More extensive tables can be found in text books on mineralogy, the chart books published by logging companies and possibly the help files associated with log analysis software. Notes: Properties of the fluids depend to a varying degree on pressure, temperature and composition. Typical values are given in the table.

Some of the properties shown in Table 1. Rightly or wrongly the cross-sections are converted into quantities, which are more easily related to petrophysical properties. The best example is probably the so-called neutron porosity, which is the standard output from most modern neutron tools. The neutron porosity is computed from count-rates that are themselves determined by the nuclear properties of the formation, borehole and the tool itself.

One property that is almost always measured during logging but is not included in Table 1. This will be discussed at length when saturation is considered for now it will just be noted that all the minerals in Table 1. It is worth noting that there is some disagreement on the value a particular property has for a particular mineral. Often, the differences are too small to bother about but for clay minerals there can be substantial disagreements between different sources.

The reasons for this will be discussed in the sections on clay and shale volume.

Introduction to Porosity and Permeability concepts, Petrophysics Lecture 1
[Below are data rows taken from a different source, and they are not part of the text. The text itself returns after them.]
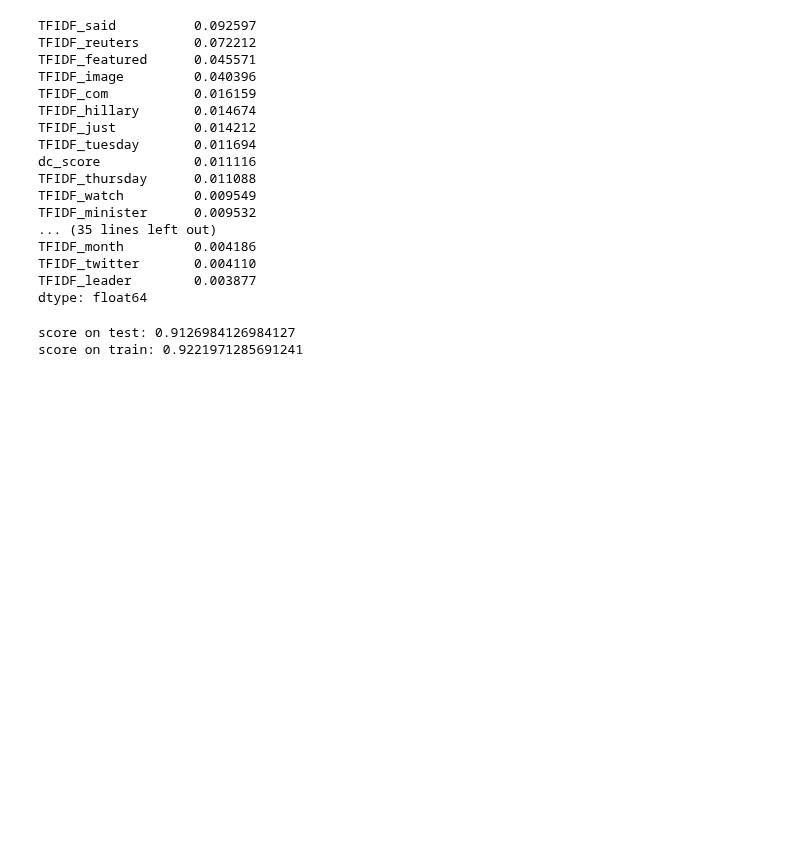
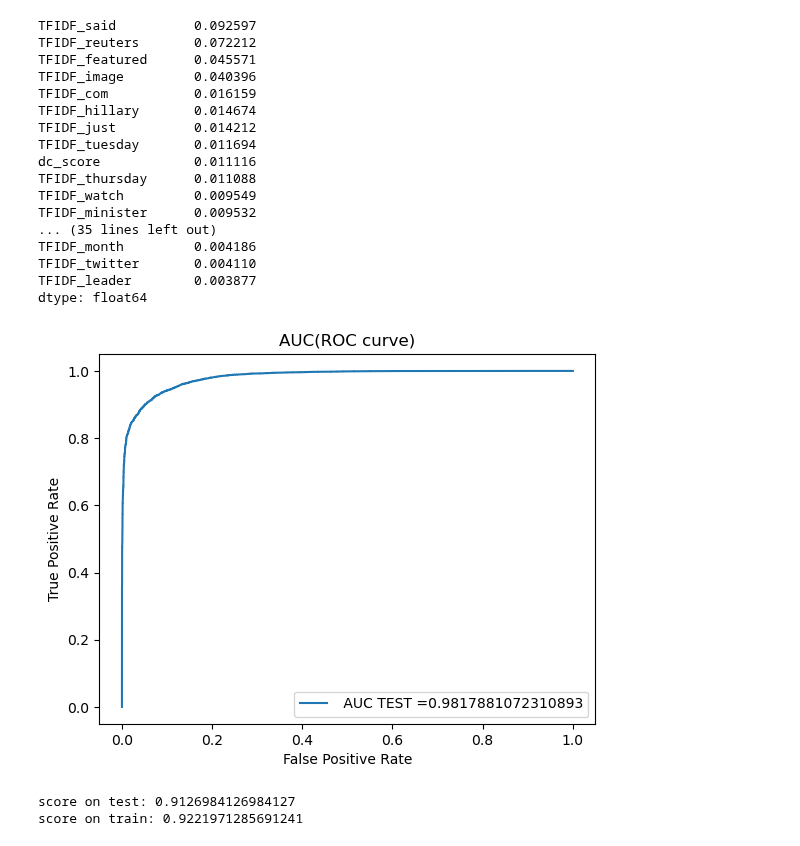
Before and after one commit to Noob1701/Springboard, a Jupyter notebook: Fake News Modelling.ipynb, the cells around one changed output. Cells and saved outputs as stored; diff of their text form; code cells hidden in the pictures; blank space fills up the shorter version.

```diff
--- a/Fake News Modelling.ipynb
+++ b/Fake News Modelling.ipynb
@@ -441,6 +455,17 @@ TFIDF_month         0.004186
 TFIDF_twitter       0.004110
 TFIDF_leader        0.003877
 dtype: float64
+# %%
+y_pred_proba_rf = rf_random_best.predict_proba(X_test_scaled)[::,1]
+fpr_rf, tpr_rf, _ = metrics.roc_curve(y_test,  y_pred_proba_rf)
+plt.plot(fpr_rf, tpr_rf, label=" AUC TEST ="+str(auc(fpr_rf, tpr_rf)))
+plt.legend()
+plt.xlabel("False Positive Rate")
+plt.ylabel("True Positive Rate")
+plt.title("AUC(ROC curve)")
+plt.show()
+# %% [output]
+[figure, added]
 # %%
 svm=LinearSVC()
 svm.fit(X_train_scaled, y_train)
```
Also changed, not shown: parts of 7 cells of this notebook.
But as an example different contractor chart books give the density of dolomite as anything from 2.